Sydney seaplane crash: Sharp turn 'inexplicable', operator says
A seaplane was not following an authorised route when it plunged into a river north of Sydney, killing six people, the flight operator says.
Five members of a British family and a Canadian pilot died in the incident on 31 December. There were no survivors.
A preliminary report, released on Wednesday, did not draw any conclusions about why the plane had crashed.
But Sydney Seaplanes described events moments before the crash as "totally inexplicable".
The Australian Transport Safety Bureau (ATSB) report said the DHC-2 Beaver had made a steep right turn before diving nose-first into the Hawkesbury River at Jerusalem Bay, about 50km (30 miles) from the city.
"The key question arising from the report is why the plane crashed approximately half way down Jerusalem Bay... the plane simply should not have been where it was," said Sydney Seaplanes chief executive Aaron Shaw.
Among the victims was Richard Cousins, the chief executive of FTSE 100 catering company Compass Group.
Mr Cousins, 58, died alongside his 48-year-old fiancée, magazine editor Emma Bowden, her 11-year-old daughter Heather and his sons, Edward, 23, and William, 25, and pilot Gareth Morgan, 44.
The pilot had flown the authorised route "hundreds of times before", Mr Shaw said.

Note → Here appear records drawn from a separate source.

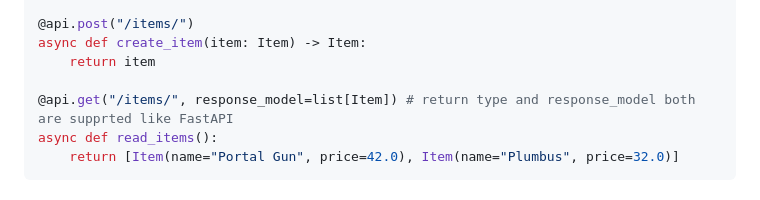
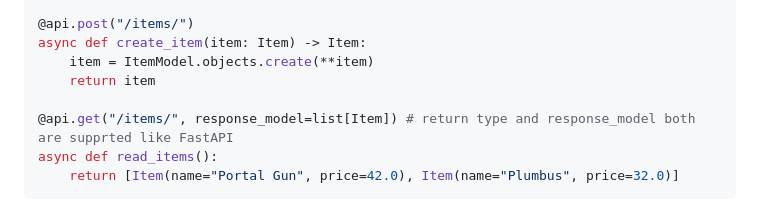
Before and after one commit to FarhanAliRaza/django-bolt, a Markdown page: README.md, the part around the change. Rendered like a GitHub page.

```diff
--- a/README.md
+++ b/README.md
@@ -33,6 +33,7 @@ class Item(msgspec.Struct):
 
 @api.post("/items/")
 async def create_item(item: Item) -> Item:
+    item = ItemModel.objects.create(**item)
     return item
 
 @api.get("/items/", response_model=list[Item]) # return type and response_model both are supprted like FastAPI
```
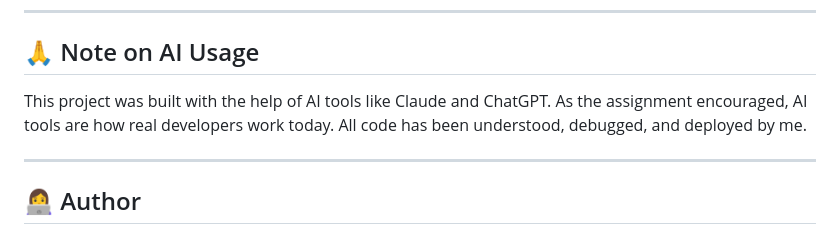
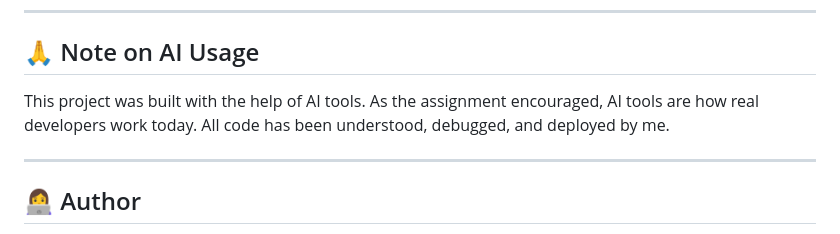
Before and after one commit to HarshadaBidaye/support-crm, a Markdown page: README.md, the part around the change. Rendered like a GitHub page.

```diff
--- a/README.md
+++ b/README.md
@@ -133,7 +133,7 @@ Create a `.env` file:
 ---
 
 ## 🙏 Note on AI Usage
-This project was built with the help of AI tools like Claude and ChatGPT. As the assignment encouraged, AI tools are how real developers work today. All code has been understood, debugged, and deployed by me.
+This project was built with the help of AI tools. As the assignment encouraged, AI tools are how real developers work today. All code has been understood, debugged, and deployed by me.
 
 ---
 
```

"A turn of this nature at low altitude by a pilot with Gareth's skills, experience and intimate knowledge of the location is totally inexplicable," he said.
The ATSB said it was investigating why Mr Morgan had flown in that direction.
"We don't have a preferred theory at this stage as to why he went off course," transport safety director Nat Nagy said.
Mr Nagy said investigators were exploring whether the sudden turn was "an attempt to turn around or whether it was a planned turn".
The pilot had more than 10,000 hours of flying experience - including about 9,000 hours on floatplanes. He had appeared to be in a "high standard of health", the report said.
Mr Morgan and the family from Tooting, in south-west London, had been flying back to Sydney from a waterfront restaurant near the crash site.
Cause remains unclear
Mr Nagy said he could not guarantee that the cause of the crash would be identified in the final report, due in a year.
"It is possible that we're not able to know exactly what happened in that cockpit," he said.
In its preliminary findings, investigators said there was no evidence of damage to the plane or any "flight control issues".
A survey of the wreckage found:
- No evidence of a birdstrike or a collision with any objects
- No evidence of pre-impact structural damage
- The aircraft's flaps had been in a "climb" position at the time of the crash.
There was no voice or flight data recorder on board - neither were required by regulations for an aircraft of such size, the ATSB said.
The plane had last undergone maintenance in November. A new engine had also been installed then as part of a scheduled changeover, and subsequently tested, the report said.
Investigators said they would retain the engine, propeller and several aircraft components for further examination.